PROBLEM DESCRIPTION: The expected answer comprises all lines from the entries that contain the string "when".

PROVIDED INFORMATION:
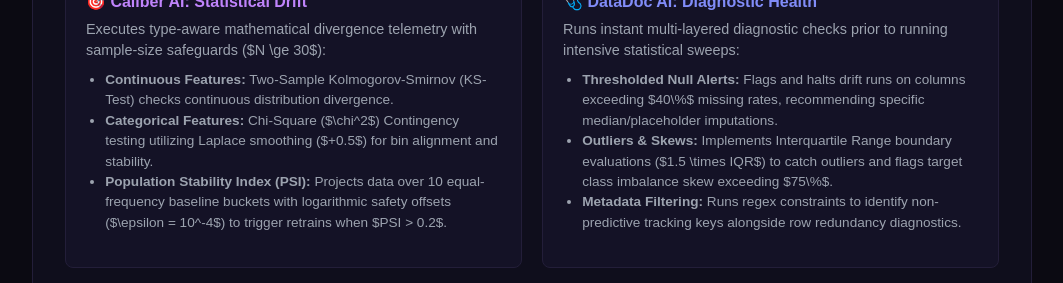
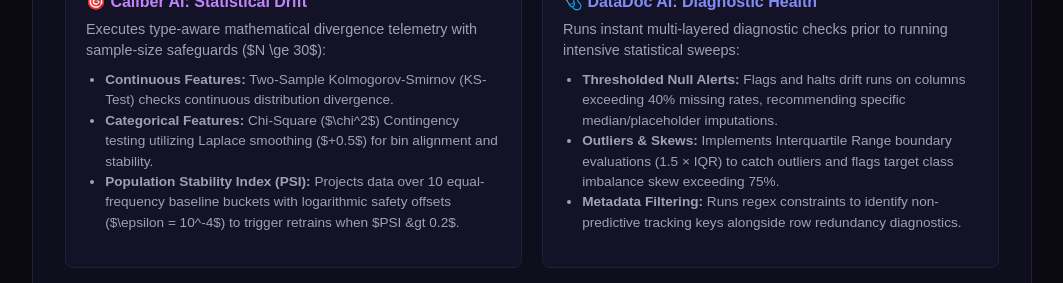
Before and after one commit to ghost-412/portfolio-website, a React (Vite) app: page / in a window 1280 px wide. Shown: the part 1416-1699 px from the top of the page, without its empty margins (108-1171 px from the left). Built offline with nearby package versions, Linux system fonts and the light colour scheme.

Commit message:
Fix: Regarding syntax issues.

```diff
--- a/src/App.jsx
+++ b/src/App.jsx
@@ -93,7 +93,7 @@
               <ul style={{ color: '#9CA3AF', fontSize: '0.85rem', paddingLeft: '1.2rem', marginTop: '0.5rem', lineHeight: '1.5' }}>
                 <li><strong>Continuous Features:</strong> Two-Sample Kolmogorov-Smirnov (KS-Test) checks continuous distribution divergence.</li>
                 <li><strong>Categorical Features:</strong> Chi-Square ($\chi^2$) Contingency testing utilizing Laplace smoothing ($+0.5$) for bin alignment and stability.</li>
-                <li><strong>Population Stability Index (PSI):</strong> Projects data over 10 equal-frequency baseline buckets with logarithmic safety offsets ($\epsilon = 10^{-4}$) to trigger retrains when $PSI > 0.2$.</li>
+                <li><strong>Population Stability Index (PSI):</strong> Projects data over 10 equal-frequency baseline buckets with logarithmic safety offsets ($\epsilon = 10^{-4}$) to trigger retrains when $PSI &gt 0.2$.</li>
               </ul>
             </div>
 
@@ -105,8 +105,8 @@
                 Runs instant multi-layered diagnostic checks prior to running intensive statistical sweeps:
               </p>
               <ul style={{ color: '#9CA3AF', fontSize: '0.85rem', paddingLeft: '1.2rem', marginTop: '0.5rem', lineHeight: '1.5' }}>
-                <li><strong>Thresholded Null Alerts:</strong> Flags and halts drift runs on columns exceeding $40\%$ missing rates, recommending specific median/placeholder imputations.</li>
-                <li><strong>Outliers & Skews:</strong> Implements Interquartile Range boundary evaluations ($1.5 \times IQR$) to catch outliers and flags target class imbalance skew exceeding $75\%$.</li>
+                <li><strong>Thresholded Null Alerts:</strong> Flags and halts drift runs on columns exceeding 40% missing rates, recommending specific median/placeholder imputations.</li>
+                <li><strong>Outliers &amp; Skews:</strong> Implements Interquartile Range boundary evaluations (1.5 &times; IQR) to catch outliers and flags target class imbalance skew exceeding 75%.</li>
                 <li><strong>Metadata Filtering:</strong> Runs regex constraints to identify non-predictive tracking keys alongside row redundancy diagnostics.</li>
               </ul>
             </div>
```
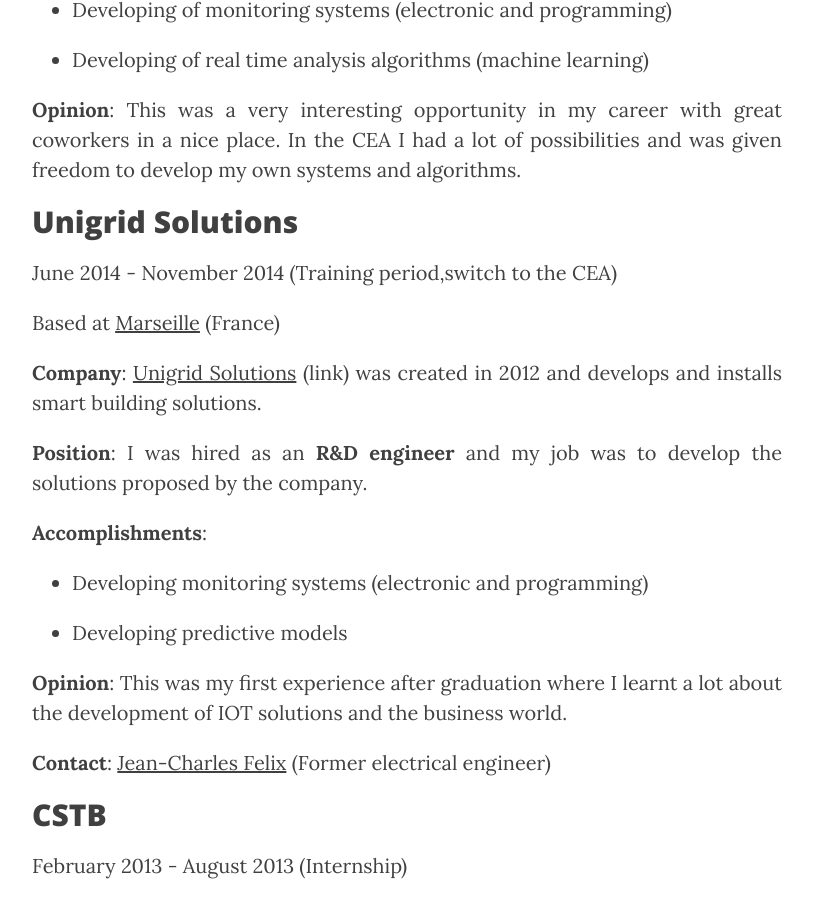
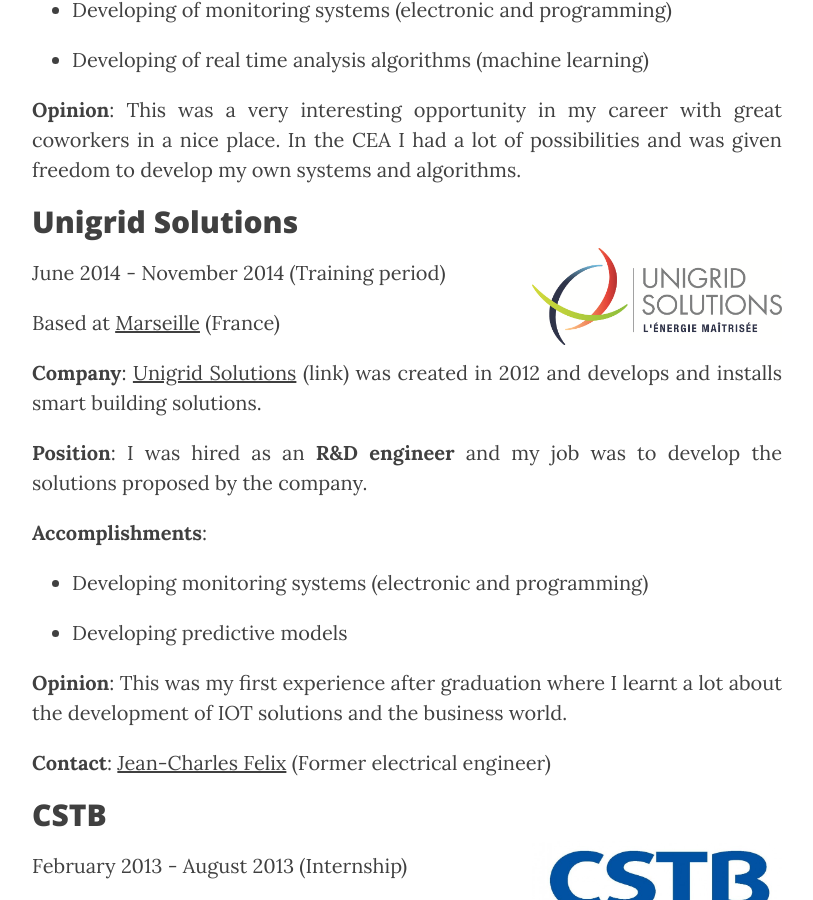
Before and after one commit to jeanmidevacc/jeanmidevacc.github.io, a Jekyll site: the page built from about.html, in a window 1280 px wide and 900 px high, scrolled down 3301 px. Shown: the whole window, without its empty margins (233-1046 px from the left). Built offline with Jekyll 4.4.1, drawn with Linux system fonts in a browser that asks for light colours; nearby versions of some CDN libraries.

Commit message:
Update logo

```diff
--- a/about.html
+++ b/about.html
@@ -48,7 +48,8 @@
 
 <h1>Experience</h1>
 <h2>EDF Energy</h2>
-<!--<img src="../img/about/logo/edf_2.png" align="left" style="margin:0 10px 0 0 ">//-->
+<img src="../img/about/logo/edf_2.png" align="right" height="100" width="200">
+<p>                                                                                                                           </p>
 <p>Now - July 2016 (<a href="https://www.civiweb.com/EN/le-volontariat-international/VIE_DEFINITION.aspx">VIE</a>, non permanent position)
 </p>
 <p>Based in <a href="https://www.google.co.uk/maps/place/Hove/@50.839901,-0.2141954,13z/data=!3m1!4b1!4m5!3m4!1s0x48758553f34181db:0x68fbeacf34e3172b!8m2!3d50.8279319!4d-0.168749">Hove</a> (UK)
@@ -91,6 +92,7 @@
 
 <h2>CEA</h2>
 <!--<img src="../img/about/logo/cea_4.png" align="left" style="margin:0 10px 0 0 ">//-->
+<img src="../img/about/logo/cea_2.png" align="right" height="100" width="125">
 <p>December 2014 - June 2016 (non permanent position)
 </p>
 <p>Based in <a href="https://www.google.co.uk/maps/place/Le+Bourget-du-Lac,+France/data=!4m2!3m1!1s0x478b09acef8ab287:0x408ab2ae4bab6e0?sa=X&ved=0ahUKEwiu0cyboMDWAhUNmbQKHaBHCk8Q8gEIiwEwDw">Le Bourget du Lac</a> (France)
@@ -129,8 +131,8 @@
 </script>
 
 <h2>Unigrid Solutions</h2>
-<!--<img src="../img/about/logo/cea_4.png" align="left" style="margin:0 10px 0 0 ">//-->
-<p>June 2014 - November 2014 (Training period,switch to the CEA)
+<img src="../img/about/logo/unigrid.png" align="right" height="100" width="250">
+<p>June 2014 - November 2014 (Training period)
 </p>
 <p>Based at <a href="https://www.google.co.uk/maps/place/Marseille,+France/data=!4m2!3m1!1s0x12c9bf4344da5333:0x40819a5fd970220?sa=X&ved=0ahUKEwiT7Yb3pcDWAhXMZFAKHUKfAqMQ8gEIowEwEg">Marseille</a> (France)
 </p>
@@ -164,6 +166,7 @@
 </script>
 
 <h2>CSTB</h2>
+<img src="../img/about/logo/cstb.jpg" align="right" height="100" width="250">
 <!--<img src="../img/about/logo/cea_4.png" align="left" style="margin:0 10px 0 0 ">//-->
 <p>February 2013 - August 2013 (Internship)
 </p>
@@ -200,6 +203,7 @@
 </script>
 
 <h2>Dalhousie university</h2>
+<img src="../img/about/logo/dalhousie.png" align="right" height="100" width="250">
 <!--<img src="../img/about/logo/cea_4.png" align="left" style="margin:0 10px 0 0 ">//-->
 <p>May 2012 - August 2012 (Internship)
 </p>
@@ -245,7 +249,7 @@
 
 <h1>Education</h1>
 <h2>Udacity</h2>
-<!--<img src="../img/about/logo/cea_4.png" align="left" style="margin:0 10px 0 0 ">//-->
+<!-- <img src="../img/about/logo/udacity.png" align="right" height="100" width="200"> -->
 <p>July 2017 - Now
 </p>
 <p>Machine Learning Engineer Nanodegree
```
Also changed, not shown: img/about/logo/udacity.png (added).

REPLY:
-                <li><strong>Population Stability Index (PSI):</strong> Projects data over 10 equal-frequency baseline buckets with logarithmic safety offsets ($\epsilon = 10^{-4}$) to trigger retrains when $PSI > 0.2$.</li>
+                <li><strong>Population Stability Index (PSI):</strong> Projects data over 10 equal-frequency baseline buckets with logarithmic safety offsets ($\epsilon = 10^{-4}$) to trigger retrains when $PSI &gt 0.2$.</li>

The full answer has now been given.